_Exercise goal_. Please give the data below again in full, exactly as it stands.

_Records shown_.
╭──
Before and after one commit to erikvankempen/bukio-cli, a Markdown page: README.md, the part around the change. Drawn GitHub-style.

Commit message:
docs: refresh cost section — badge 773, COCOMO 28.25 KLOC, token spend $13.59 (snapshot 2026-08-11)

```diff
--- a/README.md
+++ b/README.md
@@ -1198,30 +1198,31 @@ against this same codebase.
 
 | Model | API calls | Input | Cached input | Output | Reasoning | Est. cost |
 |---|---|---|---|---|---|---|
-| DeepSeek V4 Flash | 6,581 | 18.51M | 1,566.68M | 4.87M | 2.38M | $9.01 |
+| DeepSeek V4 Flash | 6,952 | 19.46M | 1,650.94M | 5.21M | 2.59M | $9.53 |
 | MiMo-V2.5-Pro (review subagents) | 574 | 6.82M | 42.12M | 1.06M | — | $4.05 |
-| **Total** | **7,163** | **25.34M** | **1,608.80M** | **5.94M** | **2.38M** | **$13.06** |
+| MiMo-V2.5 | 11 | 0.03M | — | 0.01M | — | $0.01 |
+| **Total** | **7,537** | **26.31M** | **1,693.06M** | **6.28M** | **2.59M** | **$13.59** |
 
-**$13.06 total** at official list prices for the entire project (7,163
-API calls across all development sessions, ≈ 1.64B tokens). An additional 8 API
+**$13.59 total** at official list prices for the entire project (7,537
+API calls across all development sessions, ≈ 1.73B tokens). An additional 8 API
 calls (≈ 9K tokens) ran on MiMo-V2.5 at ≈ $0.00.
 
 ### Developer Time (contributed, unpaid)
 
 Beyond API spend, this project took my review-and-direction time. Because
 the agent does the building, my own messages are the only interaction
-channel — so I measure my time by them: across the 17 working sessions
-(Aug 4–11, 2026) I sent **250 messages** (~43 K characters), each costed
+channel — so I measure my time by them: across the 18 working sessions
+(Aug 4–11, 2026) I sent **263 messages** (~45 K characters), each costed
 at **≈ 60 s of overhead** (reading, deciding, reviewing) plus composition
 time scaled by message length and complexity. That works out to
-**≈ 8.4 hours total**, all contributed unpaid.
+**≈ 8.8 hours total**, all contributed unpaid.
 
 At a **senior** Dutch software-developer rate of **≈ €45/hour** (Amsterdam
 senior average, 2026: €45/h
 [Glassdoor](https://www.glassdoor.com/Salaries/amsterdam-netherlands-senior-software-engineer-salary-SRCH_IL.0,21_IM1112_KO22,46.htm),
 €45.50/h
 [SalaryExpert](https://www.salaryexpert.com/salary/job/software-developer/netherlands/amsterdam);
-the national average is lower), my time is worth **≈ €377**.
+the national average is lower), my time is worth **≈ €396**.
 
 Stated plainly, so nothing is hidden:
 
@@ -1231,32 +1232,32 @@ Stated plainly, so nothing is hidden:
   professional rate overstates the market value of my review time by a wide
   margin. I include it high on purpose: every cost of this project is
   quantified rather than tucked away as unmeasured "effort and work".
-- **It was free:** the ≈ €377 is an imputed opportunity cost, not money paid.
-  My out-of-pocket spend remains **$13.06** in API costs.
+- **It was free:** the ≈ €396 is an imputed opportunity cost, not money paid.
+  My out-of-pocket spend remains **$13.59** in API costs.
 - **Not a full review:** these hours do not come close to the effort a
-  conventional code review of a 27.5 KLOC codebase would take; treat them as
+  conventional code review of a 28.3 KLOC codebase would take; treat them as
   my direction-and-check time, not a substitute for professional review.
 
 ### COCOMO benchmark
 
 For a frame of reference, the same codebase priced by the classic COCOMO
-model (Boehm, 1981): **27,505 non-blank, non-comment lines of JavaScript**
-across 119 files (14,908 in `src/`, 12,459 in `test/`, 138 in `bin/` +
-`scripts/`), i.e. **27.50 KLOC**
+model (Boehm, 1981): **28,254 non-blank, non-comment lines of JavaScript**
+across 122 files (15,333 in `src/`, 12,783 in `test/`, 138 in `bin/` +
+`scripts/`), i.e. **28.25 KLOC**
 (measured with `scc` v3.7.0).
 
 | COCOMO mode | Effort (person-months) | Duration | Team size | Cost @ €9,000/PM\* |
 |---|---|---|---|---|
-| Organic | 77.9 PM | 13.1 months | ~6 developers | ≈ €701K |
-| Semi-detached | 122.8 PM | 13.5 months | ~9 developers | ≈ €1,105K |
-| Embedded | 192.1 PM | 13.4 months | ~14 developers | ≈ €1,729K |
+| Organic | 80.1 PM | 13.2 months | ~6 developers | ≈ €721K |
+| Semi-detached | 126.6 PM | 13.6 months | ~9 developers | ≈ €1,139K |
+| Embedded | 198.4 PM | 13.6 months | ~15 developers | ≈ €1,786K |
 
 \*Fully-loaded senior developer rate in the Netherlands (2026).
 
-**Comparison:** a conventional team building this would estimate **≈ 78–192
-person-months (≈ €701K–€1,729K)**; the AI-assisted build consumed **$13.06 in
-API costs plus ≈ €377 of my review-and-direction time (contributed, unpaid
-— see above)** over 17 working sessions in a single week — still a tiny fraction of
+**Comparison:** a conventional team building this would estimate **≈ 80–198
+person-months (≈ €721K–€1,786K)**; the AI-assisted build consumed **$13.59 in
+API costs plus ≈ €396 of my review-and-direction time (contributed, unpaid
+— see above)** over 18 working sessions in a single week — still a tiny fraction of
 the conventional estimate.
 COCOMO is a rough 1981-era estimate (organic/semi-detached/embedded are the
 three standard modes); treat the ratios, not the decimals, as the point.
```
╰──
_Written solution_.
Before and after one commit to erikvankempen/bukio-cli, a Markdown page: README.md, the part around the change. Drawn GitHub-style.

Commit message:
docs: refresh cost section — badge 773, COCOMO 28.25 KLOC, token spend $13.59 (snapshot 2026-08-11)

```diff
--- a/README.md
+++ b/README.md
@@ -1198,30 +1198,31 @@ against this same codebase.
 
 | Model | API calls | Input | Cached input | Output | Reasoning | Est. cost |
 |---|---|---|---|---|---|---|
-| DeepSeek V4 Flash | 6,581 | 18.51M | 1,566.68M | 4.87M | 2.38M | $9.01 |
+| DeepSeek V4 Flash | 6,952 | 19.46M | 1,650.94M | 5.21M | 2.59M | $9.53 |
 | MiMo-V2.5-Pro (review subagents) | 574 | 6.82M | 42.12M | 1.06M | — | $4.05 |
-| **Total** | **7,163** | **25.34M** | **1,608.80M** | **5.94M** | **2.38M** | **$13.06** |
+| MiMo-V2.5 | 11 | 0.03M | — | 0.01M | — | $0.01 |
+| **Total** | **7,537** | **26.31M** | **1,693.06M** | **6.28M** | **2.59M** | **$13.59** |
 
-**$13.06 total** at official list prices for the entire project (7,163
-API calls across all development sessions, ≈ 1.64B tokens). An additional 8 API
+**$13.59 total** at official list prices for the entire project (7,537
+API calls across all development sessions, ≈ 1.73B tokens). An additional 8 API
 calls (≈ 9K tokens) ran on MiMo-V2.5 at ≈ $0.00.
 
 ### Developer Time (contributed, unpaid)
 
 Beyond API spend, this project took my review-and-direction time. Because
 the agent does the building, my own messages are the only interaction
-channel — so I measure my time by them: across the 17 working sessions
-(Aug 4–11, 2026) I sent **250 messages** (~43 K characters), each costed
+channel — so I measure my time by them: across the 18 working sessions
+(Aug 4–11, 2026) I sent **263 messages** (~45 K characters), each costed
 at **≈ 60 s of overhead** (reading, deciding, reviewing) plus composition
 time scaled by message length and complexity. That works out to
-**≈ 8.4 hours total**, all contributed unpaid.
+**≈ 8.8 hours total**, all contributed unpaid.
 
 At a **senior** Dutch software-developer rate of **≈ €45/hour** (Amsterdam
 senior average, 2026: €45/h
 [Glassdoor](https://www.glassdoor.com/Salaries/amsterdam-netherlands-senior-software-engineer-salary-SRCH_IL.0,21_IM1112_KO22,46.htm),
 €45.50/h
 [SalaryExpert](https://www.salaryexpert.com/salary/job/software-developer/netherlands/amsterdam);
-the national average is lower), my time is worth **≈ €377**.
+the national average is lower), my time is worth **≈ €396**.
 
 Stated plainly, so nothing is hidden:
 
@@ -1231,32 +1232,32 @@ Stated plainly, so nothing is hidden:
   professional rate overstates the market value of my review time by a wide
   margin. I include it high on purpose: every cost of this project is
   quantified rather than tucked away as unmeasured "effort and work".
-- **It was free:** the ≈ €377 is an imputed opportunity cost, not money paid.
-  My out-of-pocket spend remains **$13.06** in API costs.
+- **It was free:** the ≈ €396 is an imputed opportunity cost, not money paid.
+  My out-of-pocket spend remains **$13.59** in API costs.
 - **Not a full review:** these hours do not come close to the effort a
-  conventional code review of a 27.5 KLOC codebase would take; treat them as
+  conventional code review of a 28.3 KLOC codebase would take; treat them as
   my direction-and-check time, not a substitute for professional review.
 
 ### COCOMO benchmark
 
 For a frame of reference, the same codebase priced by the classic COCOMO
-model (Boehm, 1981): **27,505 non-blank, non-comment lines of JavaScript**
-across 119 files (14,908 in `src/`, 12,459 in `test/`, 138 in `bin/` +
-`scripts/`), i.e. **27.50 KLOC**
+model (Boehm, 1981): **28,254 non-blank, non-comment lines of JavaScript**
+across 122 files (15,333 in `src/`, 12,783 in `test/`, 138 in `bin/` +
+`scripts/`), i.e. **28.25 KLOC**
 (measured with `scc` v3.7.0).
 
 | COCOMO mode | Effort (person-months) | Duration | Team size | Cost @ €9,000/PM\* |
 |---|---|---|---|---|
-| Organic | 77.9 PM | 13.1 months | ~6 developers | ≈ €701K |
-| Semi-detached | 122.8 PM | 13.5 months | ~9 developers | ≈ €1,105K |
-| Embedded | 192.1 PM | 13.4 months | ~14 developers | ≈ €1,729K |
+| Organic | 80.1 PM | 13.2 months | ~6 developers | ≈ €721K |
+| Semi-detached | 126.6 PM | 13.6 months | ~9 developers | ≈ €1,139K |
+| Embedded | 198.4 PM | 13.6 months | ~15 developers | ≈ €1,786K |
 
 \*Fully-loaded senior developer rate in the Netherlands (2026).
 
-**Comparison:** a conventional team building this would estimate **≈ 78–192
-person-months (≈ €701K–€1,729K)**; the AI-assisted build consumed **$13.06 in
-API costs plus ≈ €377 of my review-and-direction time (contributed, unpaid
-— see above)** over 17 working sessions in a single week — still a tiny fraction of
+**Comparison:** a conventional team building this would estimate **≈ 80–198
+person-months (≈ €721K–€1,786K)**; the AI-assisted build consumed **$13.59 in
+API costs plus ≈ €396 of my review-and-direction time (contributed, unpaid
+— see above)** over 18 working sessions in a single week — still a tiny fraction of
 the conventional estimate.
 COCOMO is a rough 1981-era estimate (organic/semi-detached/embedded are the
 three standard modes); treat the ratios, not the decimals, as the point.
```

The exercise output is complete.